As is often the case, some verticals performed while others did not. Looking at the data, successful verticals in 2020 included on-demand delivery services, streaming services, and online education, to name a few. Verticals that were less fortunate included the events, travel, and hospitality industries.
What all have in common is a need to continuously think ahead, and adapt their offering and marketing solutions so they’re poised to navigate any crisis.
Three key strategies for growth in 2021
Businesses can take any number of actions to grow in 2021. My take on the three key strategies that help make a good partnership program great are:
- Nontraditional partnerships: Where true incrementality happens
Businesses typically have relied on traditional affiliates — with reasonable success. For exponential growth, however, a more diversified and strategic business-to-business (B2B) program is needed.
To find this relationship, businesses can look outside of traditional partnership targets for similar or complementary businesses with overlapping audiences and values. The bonus here would be to avoid depreciating your brand’s value by continually offering discounts through traditional coupon, deal, rewards, and cashback sites. Rather, look to add value to the experience and provide your target audience with a new offering. You’ll identify new audiences as well.
As the partner, these nontraditional partnerships are mutually beneficial for you, too. More importantly, they offer the consumer the unexpected experience of a frictionless transaction from one provider to another, while also adding value to the overall experience.
- Payouts: The devil is in the details
With millions of payments and billions of dollars globally managed on a daily basis through ecommerce systems, imagine how much money is being made (and lost) in certain areas. In order to really be a profitable business, it’s important to be critical of what is being paid and to whom. Without the ability to pay at the SKU-level, you’ll leave a lot of money on the table.
Itemized payouts at the product/service level is key. Not all products and services are created equally. Some are more profitable than others, and, consequently, payments to partners need to reflect that.

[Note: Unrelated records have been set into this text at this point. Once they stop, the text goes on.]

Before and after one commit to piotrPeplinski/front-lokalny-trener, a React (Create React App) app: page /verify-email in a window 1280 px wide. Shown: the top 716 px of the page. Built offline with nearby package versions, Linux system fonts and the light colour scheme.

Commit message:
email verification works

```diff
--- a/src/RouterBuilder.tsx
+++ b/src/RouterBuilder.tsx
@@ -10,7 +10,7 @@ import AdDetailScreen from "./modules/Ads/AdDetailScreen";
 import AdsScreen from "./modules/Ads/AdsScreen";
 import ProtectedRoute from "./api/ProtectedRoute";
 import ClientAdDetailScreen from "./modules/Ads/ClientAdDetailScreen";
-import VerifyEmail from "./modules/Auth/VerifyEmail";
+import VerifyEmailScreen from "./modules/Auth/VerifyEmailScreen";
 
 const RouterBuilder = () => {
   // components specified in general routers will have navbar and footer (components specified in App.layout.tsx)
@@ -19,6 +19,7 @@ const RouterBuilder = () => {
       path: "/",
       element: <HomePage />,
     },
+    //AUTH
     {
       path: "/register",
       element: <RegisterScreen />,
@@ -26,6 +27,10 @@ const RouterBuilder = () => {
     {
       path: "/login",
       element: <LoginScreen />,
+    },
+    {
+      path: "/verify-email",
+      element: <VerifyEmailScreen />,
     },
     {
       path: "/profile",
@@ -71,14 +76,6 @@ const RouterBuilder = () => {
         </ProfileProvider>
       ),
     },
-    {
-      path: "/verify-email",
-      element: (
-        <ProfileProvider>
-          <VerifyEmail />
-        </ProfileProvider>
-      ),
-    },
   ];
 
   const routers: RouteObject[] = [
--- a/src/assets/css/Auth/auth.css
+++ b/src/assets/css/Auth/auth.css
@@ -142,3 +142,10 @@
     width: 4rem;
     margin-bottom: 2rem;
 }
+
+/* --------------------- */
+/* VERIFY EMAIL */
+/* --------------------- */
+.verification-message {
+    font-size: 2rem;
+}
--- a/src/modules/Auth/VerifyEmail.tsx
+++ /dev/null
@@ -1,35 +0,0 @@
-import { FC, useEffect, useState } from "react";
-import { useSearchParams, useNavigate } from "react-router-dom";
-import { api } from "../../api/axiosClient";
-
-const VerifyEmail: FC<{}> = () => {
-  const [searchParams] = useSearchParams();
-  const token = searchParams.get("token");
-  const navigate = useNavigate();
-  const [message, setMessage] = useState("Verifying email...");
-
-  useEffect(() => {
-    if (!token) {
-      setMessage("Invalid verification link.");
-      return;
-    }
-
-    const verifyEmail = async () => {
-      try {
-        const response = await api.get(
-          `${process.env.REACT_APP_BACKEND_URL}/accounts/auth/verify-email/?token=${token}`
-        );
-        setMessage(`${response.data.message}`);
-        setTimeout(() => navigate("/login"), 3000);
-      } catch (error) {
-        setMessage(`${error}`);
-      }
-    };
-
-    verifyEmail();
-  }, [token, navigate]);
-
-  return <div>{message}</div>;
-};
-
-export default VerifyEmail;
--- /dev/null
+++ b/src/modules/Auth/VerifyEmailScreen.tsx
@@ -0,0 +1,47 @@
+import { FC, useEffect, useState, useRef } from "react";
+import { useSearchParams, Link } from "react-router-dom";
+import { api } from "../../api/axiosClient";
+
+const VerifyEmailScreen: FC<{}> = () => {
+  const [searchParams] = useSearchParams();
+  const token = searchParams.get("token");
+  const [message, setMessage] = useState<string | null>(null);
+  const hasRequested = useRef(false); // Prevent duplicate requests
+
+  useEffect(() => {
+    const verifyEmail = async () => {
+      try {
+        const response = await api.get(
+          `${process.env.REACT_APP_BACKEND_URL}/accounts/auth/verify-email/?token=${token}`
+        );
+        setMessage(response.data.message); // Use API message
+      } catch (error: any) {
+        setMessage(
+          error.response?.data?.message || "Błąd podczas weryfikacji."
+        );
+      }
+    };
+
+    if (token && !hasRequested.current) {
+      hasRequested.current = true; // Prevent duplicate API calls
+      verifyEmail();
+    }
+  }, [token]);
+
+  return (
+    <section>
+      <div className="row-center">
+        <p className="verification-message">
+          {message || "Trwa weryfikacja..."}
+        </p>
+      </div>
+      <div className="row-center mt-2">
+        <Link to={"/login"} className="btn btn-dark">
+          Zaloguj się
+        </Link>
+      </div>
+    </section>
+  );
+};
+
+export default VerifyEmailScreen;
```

Pay for the value your partner drives. If they bring you a desired target audience with a higher-than-average AOV (average order value), reward them. If a high-ticket item is purchased, reward them. If they bring in a new customer, reward them.

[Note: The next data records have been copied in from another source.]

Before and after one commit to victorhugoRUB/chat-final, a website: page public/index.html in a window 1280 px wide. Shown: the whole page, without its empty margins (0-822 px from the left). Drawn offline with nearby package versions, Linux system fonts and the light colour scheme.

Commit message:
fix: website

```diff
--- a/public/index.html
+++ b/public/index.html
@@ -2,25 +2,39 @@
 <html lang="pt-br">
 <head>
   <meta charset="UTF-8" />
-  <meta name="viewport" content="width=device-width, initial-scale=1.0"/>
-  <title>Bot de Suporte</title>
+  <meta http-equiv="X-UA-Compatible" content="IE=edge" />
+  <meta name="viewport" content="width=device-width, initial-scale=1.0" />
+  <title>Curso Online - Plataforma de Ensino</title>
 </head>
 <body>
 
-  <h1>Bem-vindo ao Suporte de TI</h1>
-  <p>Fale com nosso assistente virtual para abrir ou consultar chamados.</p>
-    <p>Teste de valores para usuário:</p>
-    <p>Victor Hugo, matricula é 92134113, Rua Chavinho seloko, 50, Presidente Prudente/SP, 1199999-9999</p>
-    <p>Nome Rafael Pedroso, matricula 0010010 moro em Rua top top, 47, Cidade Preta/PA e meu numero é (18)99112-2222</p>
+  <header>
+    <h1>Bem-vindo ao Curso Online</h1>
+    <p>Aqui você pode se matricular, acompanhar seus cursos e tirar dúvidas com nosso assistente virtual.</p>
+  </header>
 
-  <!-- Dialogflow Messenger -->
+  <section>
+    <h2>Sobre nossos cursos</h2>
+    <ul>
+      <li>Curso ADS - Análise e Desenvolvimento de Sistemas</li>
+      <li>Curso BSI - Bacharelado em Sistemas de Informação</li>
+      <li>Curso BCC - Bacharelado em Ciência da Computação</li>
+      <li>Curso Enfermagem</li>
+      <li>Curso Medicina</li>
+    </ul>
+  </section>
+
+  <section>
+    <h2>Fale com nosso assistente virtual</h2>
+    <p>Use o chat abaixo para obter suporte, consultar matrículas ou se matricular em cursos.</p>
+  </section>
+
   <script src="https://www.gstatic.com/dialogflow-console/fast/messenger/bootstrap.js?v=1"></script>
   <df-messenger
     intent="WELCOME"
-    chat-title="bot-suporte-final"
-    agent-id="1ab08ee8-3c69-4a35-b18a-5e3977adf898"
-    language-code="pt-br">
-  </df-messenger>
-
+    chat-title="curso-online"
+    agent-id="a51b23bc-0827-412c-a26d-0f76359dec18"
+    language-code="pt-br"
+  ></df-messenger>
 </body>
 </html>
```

- Give influencers more KPIs
Many businesses are on the fence when it comes to thinking about the benefits an influencer marketing program can add. In the past they’ve typically not been held accountable for driving actual sales volume, and many have used vanity metrics to masquerade as key performance indicators (KPIs).
Even before the Covid-19 pandemic, the media, public, and brands were growing increasingly critical of influencers. This sentiment was felt even more strongly throughout 2020. Specifically, a number of influencers were deemed not up to par, and did not meet expectations since they were unable to demonstrate their value during the pandemic.

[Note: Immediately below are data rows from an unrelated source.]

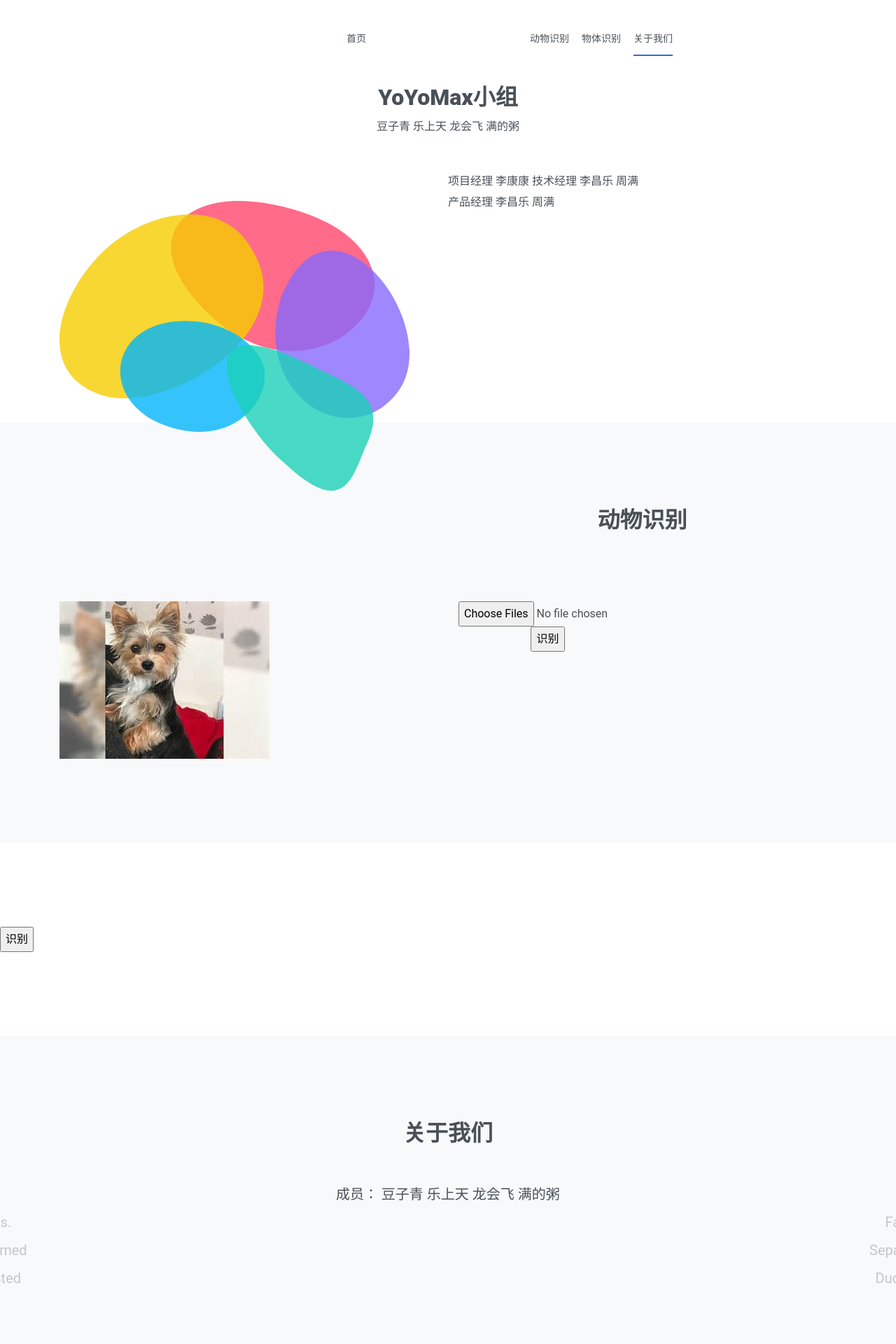
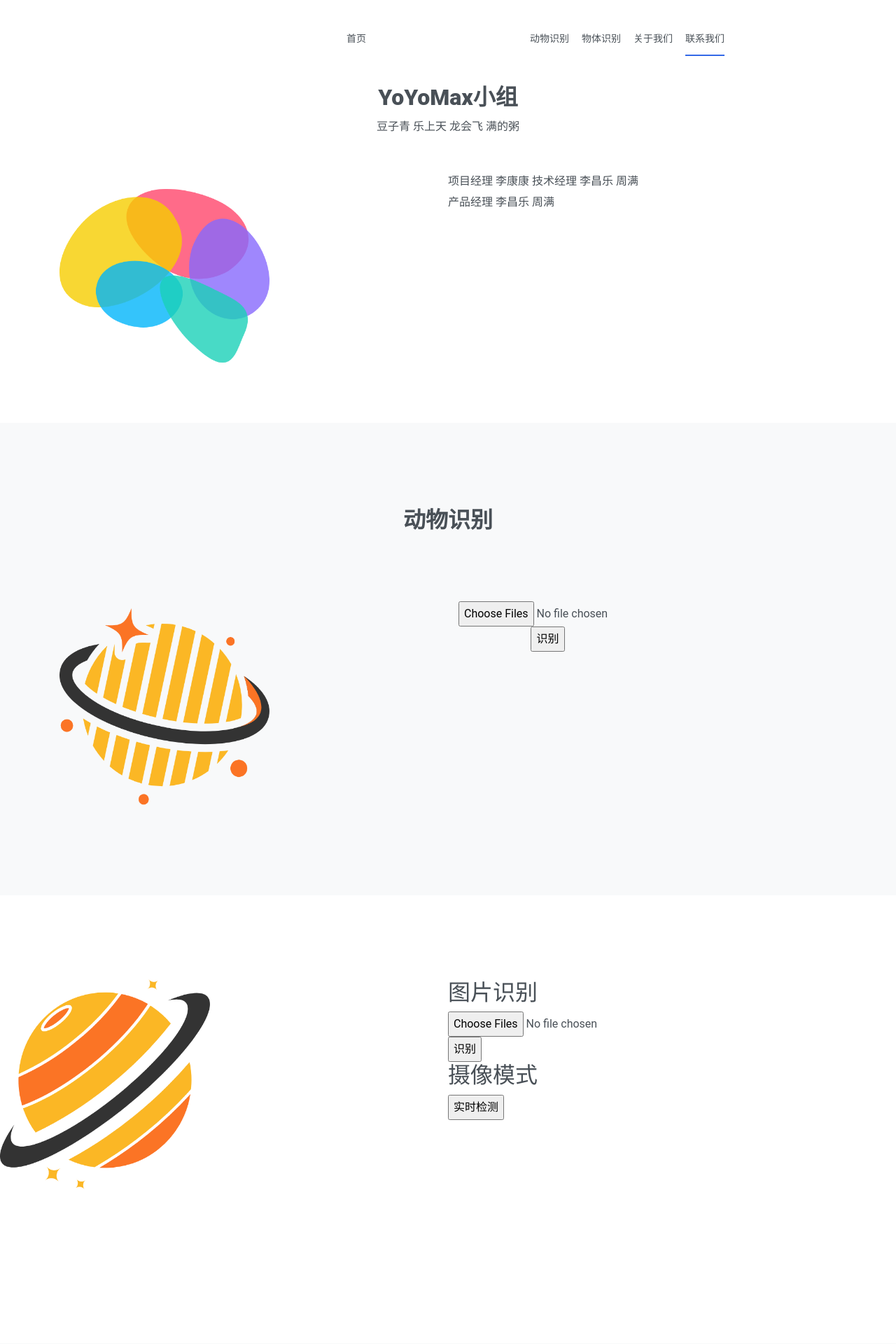
Before and after one commit to keeganli/AnimalDect, a Flask app: page / in a window 1280 px wide. Shown: the top 1920 px of the page at 70% size. Run offline with Flask 2, Linux system fonts and the light colour scheme; some libraries are stand-ins or nearby versions; some web fonts are replaced.

Commit message:
前端页面优化

```diff
--- a/app.py
+++ b/app.py
@@ -57,12 +57,12 @@
         filenames.append(file.filename)
 
     #调用训练模型并返回结果
-    commmand = "python distinguish.py "
+    commmand = "python distinguish.py"
 
     #获取结果并返回
     result = os.popen(commmand).read()
     results = literal_eval(result)
-    print(results)
+    # print(results)
     dicti = dict(zip(filenames, results))
 
     # //print(endResult)
--- a/distinguish.py
+++ b/distinguish.py
@@ -24,7 +24,7 @@
     predictions = model.predict(image)
 
     # 输出预测结果
-    outcomes = ['狗', '马', '大象', '蝴蝶', '鸡', '猫', '羊']
+    outcomes = ['Dog', 'Horse', 'Elefent', 'butterfly', 'Chicken', 'Cat', 'Sheep']
     result = []
     for index in range(len(predictions)):
         result.append(outcomes[predictions[index].tolist().index(1.0)])
--- a/templates/index.html
+++ b/templates/index.html
@@ -7,27 +7,27 @@
 <!DOCTYPE html>
 <html lang="en">
 <head>
-    <meta charset="utf-8" />
+    <meta charset="utf-8"/>
     <meta
             name="viewport"
             content="width=device-width, initial-scale=1, shrink-to-fit=no"
     />
-    <meta name="author" content="Untree.co" />
-    <link rel="shortcut icon" href="favicon.png" />
+    <meta name="author" content="Untree.co"/>
+    <link rel="shortcut icon" href="favicon.png"/>
 
-    <meta name="description" content="" />
-    <meta name="keywords" content="" />
+    <meta name="description" content=""/>
+    <meta name="keywords" content=""/>
 
-    <link rel="stylesheet" href="static/css/vendor/icomoon/style.css" />
-    <link rel="stylesheet" href="static/css/vendor/owl.carousel.min.css" />
-    <link rel="stylesheet" href="static/css/vendor/animate.min.css" />
-    <link rel="stylesheet" href="static/css/vendor/aos.css" />
-    <link rel="stylesheet" href="static/css/vendor/bootstrap.min.css" />
-    <link rel="stylesheet" href="static/css/vendor/jquery.fancybox.min.css" />
-    <link rel="shortcut icon" href="favicon.ico" type="image/x-icon" />
+    <link rel="stylesheet" href="static/css/vendor/icomoon/style.css"/>
+    <link rel="stylesheet" href="static/css/vendor/owl.carousel.min.css"/>
+    <link rel="stylesheet" href="static/css/vendor/animate.min.css"/>
+    <link rel="stylesheet" href="static/css/vendor/aos.css"/>
+    <link rel="stylesheet" href="static/css/vendor/bootstrap.min.css"/>
+    <link rel="stylesheet" href="static/css/vendor/jquery.fancybox.min.css"/>
+    <link rel="shortcut icon" href="favicon.ico" type="image/x-icon"/>
 
     <!-- Theme Style -->
-    <link rel="stylesheet" href="static/css/style.css" />
+    <link rel="stylesheet" href="static/css/style.css"/>
 </head>
 
 <body data-spy="scroll" data-target=".site-nav-target" data-offset="200">
@@ -71,7 +71,10 @@
                                 <a href="#services-section" class="nav-link">物体识别</a>
                             </li>
                             <li>
-                    <a href="#contact-section" class="nav-link">关于我们</a>
+                                <a href="#testimonial-section" class="nav-link">关于我们</a>
+                            </li>
+                            <li>
+                                <a href="#contact-section" class="nav-link">联系我们</a>
                             </li>
                         </ul>
                     </div>
@@ -89,13 +92,13 @@
                         <h2 class="heading-h2 text-center divider">
                             识别结果: {{ result }}
                         </h2>
-              <img src="../static/tmp/{{ filename }}" alt="图片加载失败" />
+                        <img src="../static/tmp/{{ filename }}" alt="图片加载失败"/>
                     {% endif %} 豆子青 乐上天 龙会飞 满的粥
                 </div>
 
                 <div class="portfolio-wrapper">
                     <div id="left" style="float: left; width: 50%; height: 100%">
-                <img src="static/img/fon.jpg" />
+                        <img src="static/img/fon.jpg" style="width: 300px;height: 300px"/>
                     </div>
                     <div id="right" style="float: left; width: 50%; height: 100%">
                         <div id="top" style="float: top; width: 50%; height: 100%">
@@ -154,7 +157,7 @@
                             data-aos-delay="0"
                     >
                         <div class="counter-v1 text-center">
-                  <img src="static/img/dog1.jpg" alt="图片加载失败" />
+                            <img src="static/img/sat0.jpg" style="width: 300px;height: 300px"/>
                         </div>
                     </div>
                     <div
@@ -177,10 +180,10 @@
                                     enctype="multipart/form-data"
                             >
                                 <tr>
-                      <input type="file" name="file" multiple="" />
+                                    <input type="file" name="file" multiple=""/>
                                 </tr>
                                 <tr>
-                      <input type="submit" value="识别" multiple="multiple" />
+                                    <input type="submit" value="识别" multiple="multiple"/>
                                 </tr>
                             </form>
                         </div>
@@ -189,9 +192,28 @@
             </div>
         </div>
         <!-- END .counter -->
+        <div class="unslate_co--section" id="services-section">
+            <div id="left" style="float: left; width: 50%; height: 100%">
+                <img src="static/img/sat1.jpg" style="width: 300px;height: 300px">
+            </div>
+            <div id="right" style="float: left; width: 50%; height: 100%">
+                <div id="top" style="float: top; width: 50%; height: 100%">
+                    <h2>图片识别</h2>
+                    <form action="objectdect">
+                        <input type="file" name="object_file" multiple="multiple" >
+                        <input type="submit" value="识别" multiple="multiple" style="align-content: center"/>
+                    </form>
+                    <h2>摄像模式</h2>
+                    <form action="videobjectdect">
+                        <input type="submit" value="实时检测" multiple="multiple" style="align-content: center"/>
+                    </form>
+                </div>
+            </div>
+        </div>
 
-        <div class="site-section unslate_co--section" id="services-section">
-                    <input type="submit" value="识别" multiple="multiple"/>
+    </div>
+
+
 </div>
 
 <div class="unslate_co--section bg-light" id="testimonial-section">
@@ -217,17 +239,16 @@
                 <div class="testimonial-inner-bg">
                     <div class="testimonial-author-info">
                     <span class="d-block position"
-                      >Product Designer @Shopify</span
+                    >项目背景</span
                     >
                     </div>
                     <blockquote>
-                    Far far away, behind the word mountains, far from the
-                    countries Vokalia and Consonantia, there live the blind
-                    texts. Separated they live in Bookmarksgrove right at the
-                    coast of the Semantics, a large language ocean. A small
-                    river named Duden flows by their place and supplies it with
-                    the necessary regelialia. It is a paradisematic country, in
-                    which roasted parts of sentences fly into your mouth.
+                        目前，由于计算机能力和相关理论的发展获得了重大突破，
+                        基于深度学习的图像检测与识别技术已经广泛应用到人们的生产生活中。
+                        将深度学习的技术应用到动物图像识别中，
+                        可以更好的帮助社会管理者和政府全面有效的对野生动物进行保护和监管，
+                        这也正是保护和识别野生动物的关键，
+                        同时这对整个自然和社会的和谐发展具有极大的推动作用。
                     </blockquote>
                 </div>
             </div>
@@ -237,17 +258,13 @@
                 <div class="testimonial-inner-bg">
                     <div class="testimonial-author-info">
                     <span class="d-block position"
-                      >Product Designer @Twitter</span
+                    >项目技术支持</span
                     >
                     </div>
                     <blockquote>
-                    Far far away, behind the word mountains, far from the
-                    countries Vokalia and Consonantia, there live the blind
-                    texts. Separated they live in Bookmarksgrove right at the
-                    coast of the Semantics, a large language ocean. A small
-                    river named Duden flows by their place and supplies it with
-                    the necessary regelialia. It is a paradisematic country, in
-                    which roasted parts of sentences fly into your mouth.
+                        AlexNet
+                        Flask,Jiajin2
+                        Yoloy3...
                     </blockquote>
                 </div>
             </div>
@@ -323,17 +340,16 @@
                 <div class="contact-info-v1">
                     <div class="d-block">
                         <span class="d-block contact-info-label">Email</span>
-                    <a href="#" class="contact-info-val">info@untree.co</a>
+                        <a href="#" class="contact-info-val">757796844@qq.com</a>
                     </div>
                     <div class="d-block">
                         <span class="d-block contact-info-label">Phone</span>
-                    <a href="#" class="contact-info-val">+12 345 6789 012</a>
+                        <a href="#" class="contact-info-val">+110</a>
                     </div>
                     <div class="d-block">
                         <span class="d-block contact-info-label">Address</span>
                         <address class="contact-info-val">
-                      43 Raymouth Rd. Baltemoer, <br />
-                      London 3910
+                             理塘<br/>
                         </address>
                     </div>
                 </div>
@@ -345,56 +361,7 @@
 <!-- END .unslate_co-site-inner -->
 
 <footer class="unslate_co--footer unslate_co--section">
-        <div class="container">
-          <div class="row justify-content-center">
-            <div class="col-md-7">
-              <div class="footer-site-logo">
-                <a href="#">Untreefolio<span>.</span></a>
-              </div>
 
-              <ul class="list-unstyled social-icons light">
-                <li>
-                  <a href="#"><span class="icon-facebook"></span></a>
-                </li>
-                <li>
-                  <a href="#"><span class="icon-twitter"></span></a>
-                </li>
-                <li>
-                  <a href="#"><span class="icon-linkedin"></span></a>
-                </li>
-                <li>
-                  <a href="#"><span class="icon-google"></span></a>
-                </li>
-                <li>
-                  <a href="#"><span class="icon-play"></span></a>
-                </li>
-              </ul>
-
-              <p class="site-copyright">
-                <small
-                  >Copyright &copy;
-                  <script>
-                    document.write(new Date().getFullYear());
-                  </script>
-                  . All Rights Reserved. &mdash; Designed with love by
-                  <a
-                    href="https://untree.co"
-                    target="_blank"
-                    rel="nofollow noopener"
-                    >Untree.co</a
-                  >
-                  &bullet;
-                  <a
-                    href="https://untree.co/license"
-                    target="_blank"
-                    rel="nofollow noopener"
-                    >License</a
-                  >
-                </small>
-              </p>
-            </div>
-          </div>
-        </div>
 </footer>
 </div>
 
```
Also changed, not shown: templates/result.html (+62 -143 lines), static/img/sat0.jpg (added), static/img/sat1.jpg (added), 6 other files. Lines whose indentation alone changed are shown as unchanged.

It’s crucial that influencers who want to build and maintain long-term, viable partnerships show their brand partners resourcefulness and agency by offering flexibility on pricing and timing. Brands are aware that influencers offer unique authenticity, and thus represent a key component of the overall partnership ecosystem. Brands need to see the value downstream and convert “likes” into sales.It’s crucial that influencers who want to build and maintain long-term, viable partnerships show their brand partners resourcefulness and agency by offering flexibility on pricing and timing. Click To Tweet
Time in the marketplace — not timing the marketplace
As with any relationship, partnerships take time to prosper. So don’t wait for the “right time” to roll around: Start now.
Use your initial learnings to optimize and report findings back to the C-suite. This will show leadership that not only does the partnership channel meet your company’s efficiency requirements, it’s a valuable and profitable channel.
Once you gain buy-in from leadership and secure further investment, use these three strategies to scale, bringing on more diverse partnerships knowing that the systems you’ve put in place will result in a very profitable marketing channel.
Want more strategies for shoring up your partnerships in 2021? Reach out to a growth technologist at email@example.com.